Marijuana charges were dismissed recently in Chicago after it was shown that no less than
five officers perjured themselves in a pretrial suppression hearing.
Drug cases more often than not involve situations in which law enforcement must abide
by certain constitutional standards when gathering evidence that will
be used in a jury trial. Knowing that critical evidence will be suppressed
if they do not comply with the laws pertaining to search and seizure,
the incentive for officers to lie is huge and ever-present. The vast majority
of the time, it works. Here, in this case, five officers were caught red-handed
and the prosecution was forced to dismiss the marijuana charges that the
defendant was facing.
Evidentiary Hearing Contesting Evidence Underlying The Marijuana Charges
Late last month five police officers took the stand in a Chicago courtroom
seeking to justify the legality of the search of a criminal suspect's
car. Realizing that the case against the defendant was in grave jeopardy,
all five officers told a specific version of the event. The testimony
was precisely consistent on the essential facts pertaining to the search,
which was the basis of the marijuana charges. Incredibly, the officers
were unaware of the existence of a police video that entirely contradicted

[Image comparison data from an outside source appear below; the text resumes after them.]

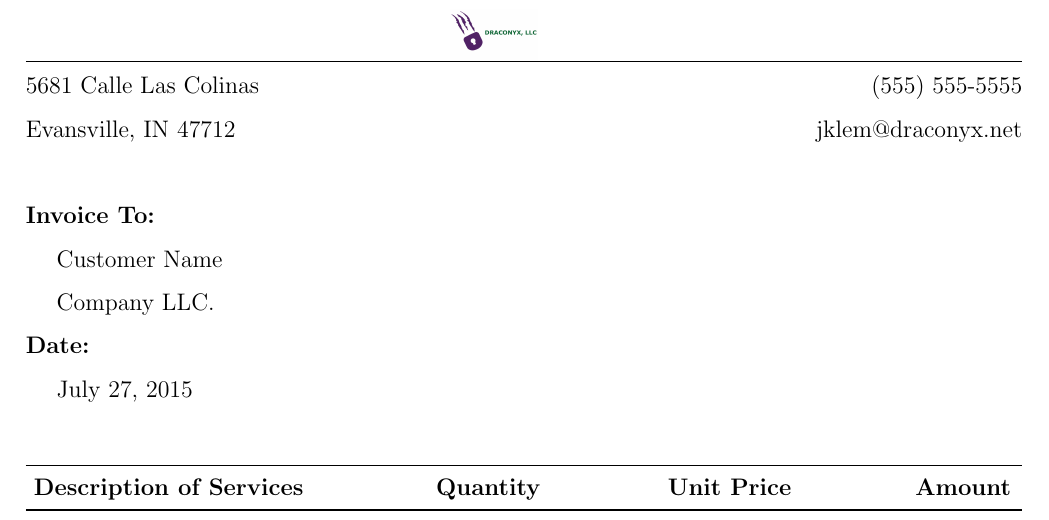
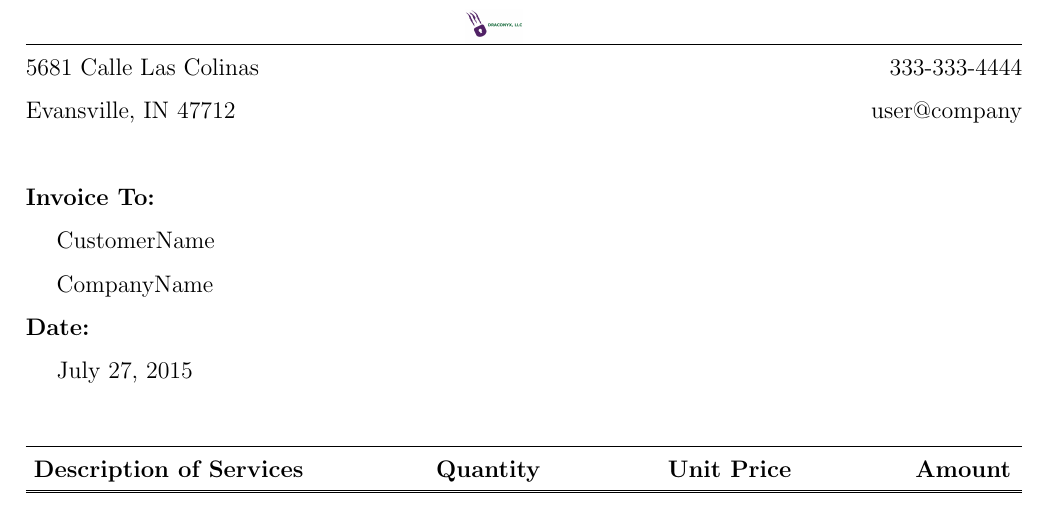
Before and after one commit to Draconyx/tex, a LaTeX document (invoice/invoice.tex): part of the page, cut so that both start at the same text. Compiled offline with pdfLaTeX.

```diff
--- a/invoice/invoice.tex
+++ b/invoice/invoice.tex
@@ -36,18 +36,18 @@
 %----------------------------------------------------------------------------------------
 
 %\includegraphics[]{draconyx-splash}
-\hfil{\includegraphics[scale=0.3]{draconyx-splash.jpg}}\hfil
+\hfil{\includegraphics[scale=0.2]{draconyx-splash.jpg}}\hfil
 %  \Huge\bf Draconyx, LLC.}
 %\hfil{\Huge\bf Draconyx, LLC.}\hfil % Company providing the invoice
 %\bigskip\break % Whitespace
 \hrule % Horizontal line
 
-5681 Calle Las Colinas \hfill (555) 555-5555 \\ % Your address and contact information
-Evansville, IN 47712  \hfill jklem@draconyx.net
+5681 Calle Las Colinas \hfill 333-333-4444 \\ % Your address and contact information
+Evansville, IN 47712  \hfill user@company
 \\ \\
 {\bf Invoice To:} \\
-\tab Customer Name\\ % Invoice recipient
-\tab Company LLC. \\ % Recipient's company
+\tab CustomerName\\ % Invoice recipient
+\tab CompanyName \\ % Recipient's company
 {\bf Date:} \\
 \tab \today \\ % Invoice date
 
```
Also changed, not shown: 2 other files.
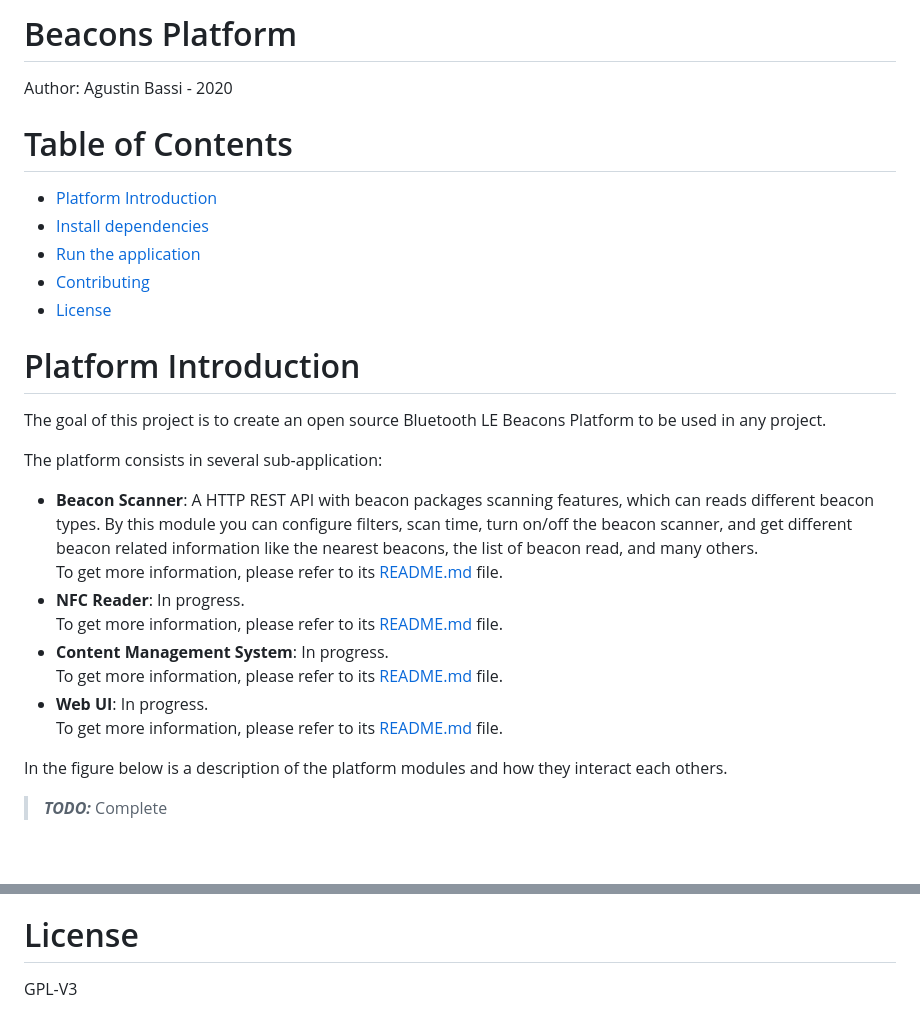
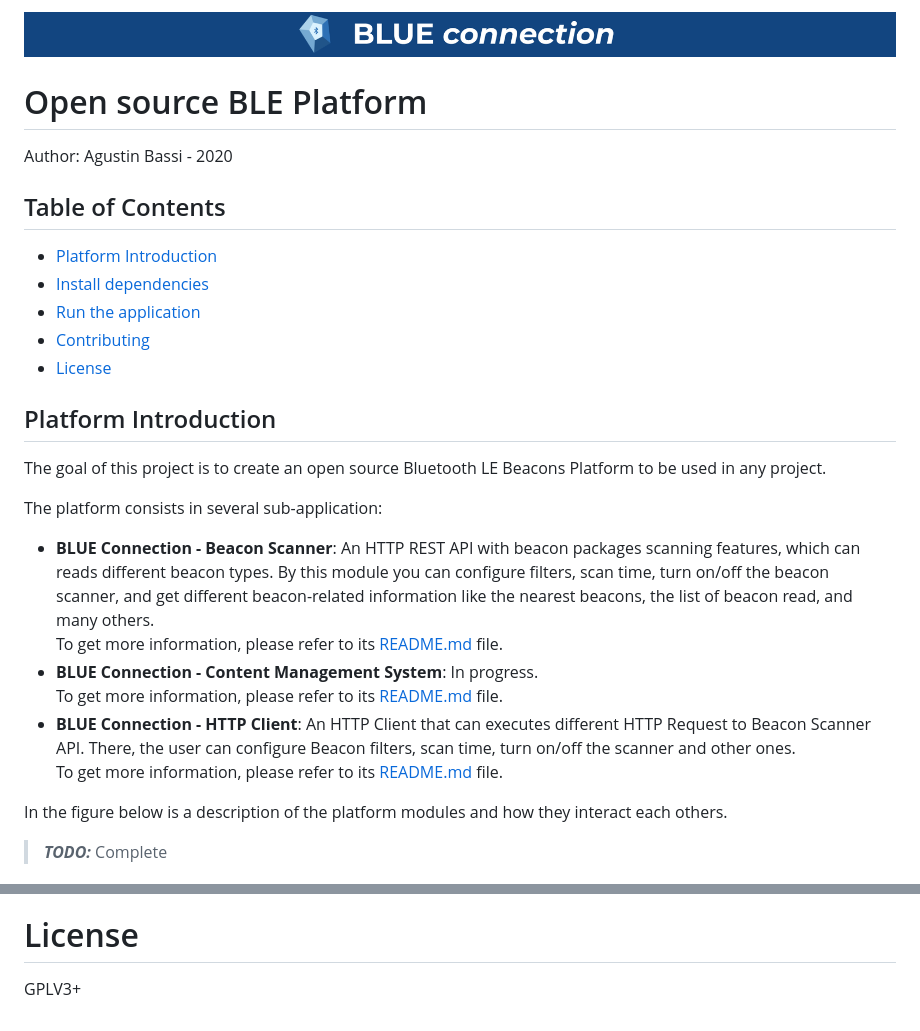
Before and after one commit to gotoiot/embed-iot-core, a Markdown page: README.md, 2 parts joined by grey strips. GitHub-like rendering; pictures changed too: doc/banner.png (added); blank space fills up the shorter version.

Commit message:
Create banner and doc files for whole platform

```diff
--- a/README.md
+++ b/README.md
@@ -1,12 +1,13 @@
-# Beacons Platform
+![banner](doc/banner.png)
 
+# Open source BLE Platform
 
 
 Author: Agustin Bassi - 2020
 
 
 
-# Table of Contents
+## Table of Contents
 
 
 * [Platform Introduction](#platform-introduction)
@@ -17,7 +18,7 @@ Author: Agustin Bassi - 2020
 
 
 
-# Platform Introduction
+## Platform Introduction
 
 
 
@@ -25,14 +26,12 @@ The goal of this project is to create an open source Bluetooth LE Beacons Platfo
 
 The platform consists in several sub-application:
 
-* **Beacon Scanner**: A HTTP REST API with beacon packages scanning features, which can reads different beacon types. By this module you can configure filters, scan time, turn on/off the beacon scanner, and get different beacon related information like the nearest beacons, the list of beacon read, and many others.
-To get more information, please refer to its [README.md](./beacons-scanner/README.md) file.
-* **NFC Reader**: In progress.
+* **BLUE Connection - Beacon Scanner**: An HTTP REST API with beacon packages scanning features, which can reads different beacon types. By this module you can configure filters, scan time, turn on/off the beacon scanner, and get different beacon-related information like the nearest beacons, the list of beacon read, and many others.
+To get more information, please refer to its [README.md](./backend/README.md) file.
+* **BLUE Connection - Content Management System**: In progress.
 To get more information, please refer to its [README.md](#) file.
-* **Content Management System**: In progress.
-To get more information, please refer to its [README.md](#) file.
-* **Web UI**: In progress.
-To get more information, please refer to its [README.md](#) file.
+* **BLUE Connection - HTTP Client**: An HTTP Client that can executes different HTTP Request to Beacon Scanner API. There, the user can configure Beacon filters, scan time, turn on/off the scanner and other ones.
+To get more information, please refer to its [README.md](./frontend/README.md) file.
 
 In the figure below is a description of the platform modules and how they interact each others.
 
@@ -70,4 +69,4 @@ If you find it useful please helpme with follow to my Github user and Star the p
 
 
 
-GPL-V3
+GPLV3+
```
Also changed, not shown: backend/README.md (+3 -0 lines), frontend/README.md (+2 -0 lines), backend/doc/banner.png (added), frontend/doc/banner.png (added), 2 other files.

their sworn testimony. The defense, however, was not unaware of the video.
When cross-examining the officers, the defense painstakingly committed
the officers to each of the lies to which they had sworn on direct examination.
The defense then played the police department's own video footage,
which showed the officers blatantly lying under oath. Cook County Circuit Judge
Catherine Haberkorn, a former prosecutor, was outraged. "All officers lied on the stand
today. All their testimony was a lie. So there's strong evidence it
was conspiracy to lie in this case, for everybody to come up with the
same lie. Many, many, many, many times they all lied." After excoriating
the officers on the record for their obvious orchestrated lies, Judge
Haberkorn suppressed the search and arrest of the defendant, leading prosecutors
to quickly dismiss the felony marijuana charges.